The relation between law and revolution is one of the most pressing questions of our time. As one country after another has faced the challenge that comes with the revolutionary overthrow of past dictatorships, how one reconstructs a new government is a burning issue.
South Africa, after a long and bloody armed struggle and a series of militant uprisings, negotiated a settlement for a new government and remains an important example of what a substantive revolution might look like. The essays collected in this book address both the broader question of law and revolution and some of the specific issues of transformation in South Africa.
Drucilla Cornell is Professor of Political Science, Women's and Gender Studies, and Comparative Literature at Rutgers University.
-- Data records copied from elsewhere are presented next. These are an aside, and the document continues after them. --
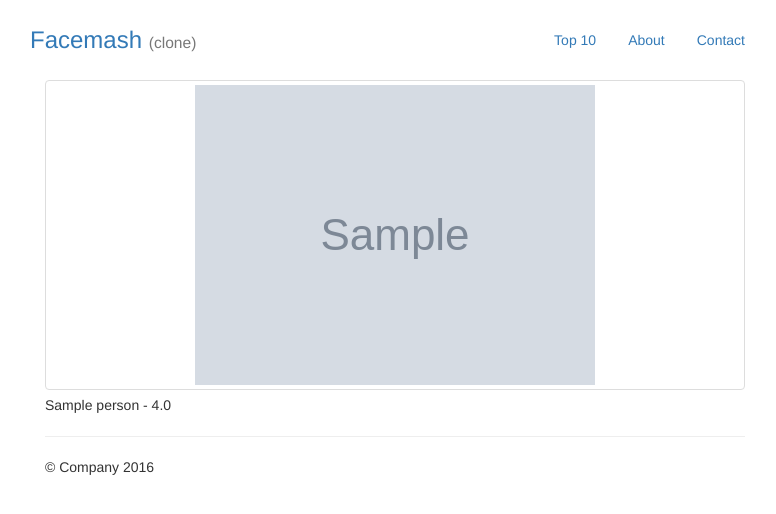
After one commit to leksw/facemash, a Django app: page /top/ in a window 1280 px wide. The commit adds this page. Shown: the top 514 px of the page, without its empty margins (245-1021 px from the left). Run offline with Django 3.2, Linux system fonts and the light colour scheme; tables that the repository leaves empty hold one stand-in row (values such as "Sample post"); grey boxes marked "Sample" are stand-in pictures; some libraries are stand-ins or nearby versions.

Commit message:
added ajax for responce data

```diff
--- a/core/urls.py
+++ b/core/urls.py
@@ -11,4 +11,7 @@ from facemash import views
 urlpatterns = [
     url(r'^admin/', admin.site.urls),
     url(r'^$', views.home, name='home'),
+    url(r'^top/$', views.top, name='top'),
+    url(r'^score/$', views.score, name='score'),
+    url(r'^home_request/$', views.home_request, name='home-request'),
 ] + static(settings.MEDIA_URL, document_root=settings.MEDIA_ROOT)
--- a/facemash/admin.py
+++ b/facemash/admin.py
@@ -3,4 +3,6 @@ from django.contrib import admin
 from .models import Person
 
 
-admin.site.register(Person)
+@admin.register(Person)
+class PersonAdmin(admin.ModelAdmin):
+    list_display = ('name', 'rate')
--- a/facemash/models.py
+++ b/facemash/models.py
@@ -14,8 +14,8 @@ class RandomQuerySet(models.QuerySet):
         if len(list_id) < 2:
             return self.none()
         first_id = random.choice(list_id)
-        list_id2 = list_id.exclude(id=first_id)
-        second_id = random.choice(list_id2)
+        list_id_without_first_id = list_id.exclude(id=first_id)
+        second_id = random.choice(list_id_without_first_id)
         return self.filter(id__in=[first_id, second_id])
 
 
--- /dev/null
+++ b/facemash/templates/top.html
@@ -0,0 +1,19 @@
+{% extends "base.html" %}
+{% load i18n %}
+
+{% block content %}
+ {% if top_person %}
+    <div class="row">
+      {% for top in top_person %}
+      <div class="col-xs-6 col-md-12">
+        <p class="thumbnail">
+          <img src="{{ top.image.url }}" alt="{{ top.name }}">
+        </p>
+         <p>{{ top.name }} - {{ top.rate }}</p>
+      </div>
+      {% endfor %}
+    </div>
+{% else %}
+<p>{% trans 'Person db is empty yet!' %}</p>
+{% endif %}
+{% endblock content %}
--- a/facemash/views.py
+++ b/facemash/views.py
@@ -2,13 +2,48 @@
 from __future__ import unicode_literals
 
 from django.shortcuts import render
+from django.http import JsonResponse
+from django.http import HttpResponseBadRequest
+from django.core import serializers
 
 from .models import Person
 
 
 def home(request):
-    two_random_person = Person.objects.two_random()
-    top_person = Person.objects.order_by('-rate')[:4]
-    context = {'two_random_person': two_random_person,
-               'top_person': top_person}
-    return render(request, 'home.html', context)
+    return render(request, 'home.html')
+
+
+def top(request):
+    top_person = Person.objects.order_by('-rate')[:10]
+    context = {'top_person': top_person}
+    return render(request, 'top.html', context)
+
+
+def home_request(request):
+    if request.is_ajax():
+        if request.method == 'POST':
+            two_random_person = Person.objects.two_random()
+            top_person = Person.objects.order_by('-rate')[:4]
+
+            two_random = serializers.serialize("json", two_random_person)
+            top = serializers.serialize("json", top_person)
+
+            return JsonResponse({'two': two_random, 'top': top}, safe=False)
+
+    return HttpResponseBadRequest('Error request')
+
+
+def score(request):
+    if request.is_ajax():
+        if request.method == 'POST':
+            win_id = request.POST['win_id']
+            loser_id = request.POST['loser_id']
+
+            win = Person.objects.get(id=int(win_id))
+            loser = Person.objects.get(id=int(loser_id))
+
+            rate = win.score(loser)
+
+            return JsonResponse({win_id: rate})
+
+    return HttpResponseBadRequest('Error request')
--- a/requirements/dev.txt
+++ b/requirements/dev.txt
@@ -1 +1 @@
--r base.py
+-r base.txt
--- a/requirements/test.txt
+++ b/requirements/test.txt
@@ -1,3 +1,3 @@
--r base.py
+-r base.txt
 coverage==4.0.3
 flake8==2.5.4
--- a/static/facemash/base.css
+++ b/static/facemash/css/base.css
@@ -22,3 +22,28 @@ body {
     max-width: 730px;
   }
 }
+
+h2 {
+  text-align: center;
+}
+
+.jumbotron p {
+  margin-bottom: 1px;
+  font-size: 19px;
+  font-weight: 200;
+  text-align: center;
+}
+
+.top p {
+  font-size: 15px;
+  font-weight: 100;
+  text-align: center;
+}
+
+p {
+    margin: 0 0 1px;
+}
+
+.thumbnail {
+      margin-bottom: 5px;
+}
--- /dev/null
+++ b/static/facemash/js/facemash.js
@@ -0,0 +1,89 @@
+"use strict";
+
+var csrftoken = $.cookie('csrftoken');
+
+function csrfSafeMethod(method) {
+    // these HTTP methods do not require CSRF protection
+    return (/^(GET|HEAD|OPTIONS|TRACE)$/.test(method));
+}
+
+function beforeSendHandler(xhr, settings) {
+        if (!csrfSafeMethod(settings.type) && !this.crossDomain) {
+            xhr.setRequestHeader("X-CSRFToken", csrftoken);
+        }
+}
+
+var homeRequest = (function($){
+    function handleRequest(data) {
+        var two = [],
+        top = [];
+
+        $.each(JSON.parse(data.two), function(i, val){
+           two.push(
+               '<div id="' + val.pk + '" class="col-xs-6 col-md-6">'
+               + '<a href = "javascript:void(0);" class="thumbnail">'
+               + '<img src="/media/' + val.fields.image + '" alt="'
+               + val.fields.name + '"></a><p>' + val.fields.name + '</p>'
+               + '<p>score:&nbsp;' + (val.fields.rate).toFixed(2) + '</p></div>'
+           );
+        });
+        $.each(JSON.parse(data.top), function(i, val){
+           top.push(
+               '<div id="' + val.pk + '" class="col-xs-6 col-md-3">'
+               + '<p class="thumbnail"><img src="/media/' + val.fields.image +
+               '" alt="' + val.fields.name + '"></p><p>' + val.fields.name + '</p>'
+               + '<p>score:&nbsp;' + (val.fields.rate).toFixed(2) + '</p></div>'
+           );
+        });
+
+        if (two.length != 0){
+            $('#score').html(two);
+            $('#top').html(top);
+        } else {
+            $('#score').html('<p>Person database is empty yet!</p>');
+        }
+    }
+    return {
+        loadRequest: function(){
+            $.ajax({
+                url: '/home_request/',
+                method: 'POST',
+                dataType : "json",
+                beforeSend: beforeSendHandler,
+                success: function(data, textStatus) {
+                    handleRequest(data);
+                },
+                error: function(jqXHR) {
+                    console.log(jqXHR.responseText);
+                }
+            });
+        }
+    };
+})(jQuery);
+
+
+$(document).ready(function(){
+    homeRequest.loadRequest();
+    setInterval(homeRequest.loadRequest, 5000);
+    $('#score').on('click', '.thumbnail', function(){
+        var win = $(this).parent(),
+        data = {win_id: win.attr('id'), loser_id: win.siblings().attr('id')};
+
+        $.ajax({
+            url: '/score/',
+            method: 'POST',
+            dataType: 'json',
+            data: data,
+            beforeSend: beforeSendHandler,
+            success: function(data) {
+                console.log(data);
+            },
+            error: function (jqXHR, textStatus, errorThrown){
+                console.log(jqXHR);
+            }
+        });
+        homeRequest.loadRequest();
+        return false;
+    });
+
+});
--- a/templates/base.html
+++ b/templates/base.html
@@ -10,7 +10,7 @@
 
     <!-- Bootstrap -->
     <link rel="stylesheet" type="text/css" href="{% static 'bower_components/bootstrap/dist/css/bootstrap.min.css' %}" />
-    <link rel="stylesheet" type="text/css" href="{% static 'facemash/base.css' %}" />
+    <link rel="stylesheet" type="text/css" href="{% static 'facemash/css/base.css' %}" />
     <!-- HTML5 shim and Respond.js for IE8 support of HTML5 elements and media queries -->
     <!-- WARNING: Respond.js doesn't work if you view the page via file:// -->
     <!--[if lt IE 9]>
@@ -20,6 +20,7 @@
   </head>
   <body>
     <div class="container">
+        {% include "navbar.html" %}
 
         {% block content %}{% endblock content %}
 
@@ -33,5 +34,7 @@
     <script src="https://ajax.googleapis.com/ajax/libs/jquery/1.11.3/jquery.min.js"></script>
     <!-- Include all compiled plugins (below), or include individual files as needed -->
     <script type="text/javascript" src="{% static 'bower_components/bootstrap/dist/js/bootstrap.min.js' %}"></script>
+    <script type="text/javascript" src="{% static 'bower_components/jquery.cookie/jquery.cookie.js' %}"></script>
+    <script type="text/javascript" src="{% static 'facemash/js/facemash.js' %}"></script>
   </body>
 </html>
--- /dev/null
+++ b/templates/navbar.html
@@ -0,0 +1,15 @@
+{% load i18n %}
+<div class="row">
+      <div class="header clearfix">
+        <nav>
+          <ul class="nav nav-pills pull-right">
+            <li role="presentation"><a href="{% url 'top' %}">Top 10</a></li>
+            <li role="presentation"><a href="#">About</a></li>
+            <li role="presentation"><a href="#">Contact</a></li>
+          </ul>
+        </nav>
+        <h3 class="text-muted"><a href="{% url 'home' %}">{% trans 'Facemash' %}</a>
+            <small>({% trans 'clone' %})</small>
+        </h3>
+      </div>
+</div>
```
Also changed, not shown: facemash/management/commands/loadimage.py (+7 -6 lines), facemash/templates/home.html (+5 -38 lines), facemash/tests/test_commands.py (+5 -3 lines).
She also teaches at Birkbeck College, University of London, and the University of Pretoria in South Africa.
Preface 1. Introduction: Transitional Justice Versus Substantive Revolution Should Critical Theory Remain Revolutionary? 2. Is Technology a Fatal Destiny? The Relevance of Heidegger for South Africa and for All "Developing" Countries 3. Socialism or Radical Democratic Politics? On Laclau and Mouffe The Legal Challenge of uBuntu 4. Dignity Violated: Rethinking AZAPO Through uBuntu 5. Which Law, Whose Humanity? The Significance of Policulturalism in the Global South 6. The Significance of the Living Customary Law for an Understanding of Law: Does Custom Allow for a Woman to Be Hosi? The Struggle over uBuntu 7. uBuntu, Pluralism, and the Responsibility of Legal Academics to the New South Africa 8. Rethinking Ethical Feminism Through uBuntu 9. Is There a Difference that Makes a Difference Between Dignity and uBuntu? 10. Where Dignity Ends and uBuntu Begins - A Response by Yvonne Mokgoro and Stu Woolman Conclusion: uBuntu and Subaltern Legality Notes Index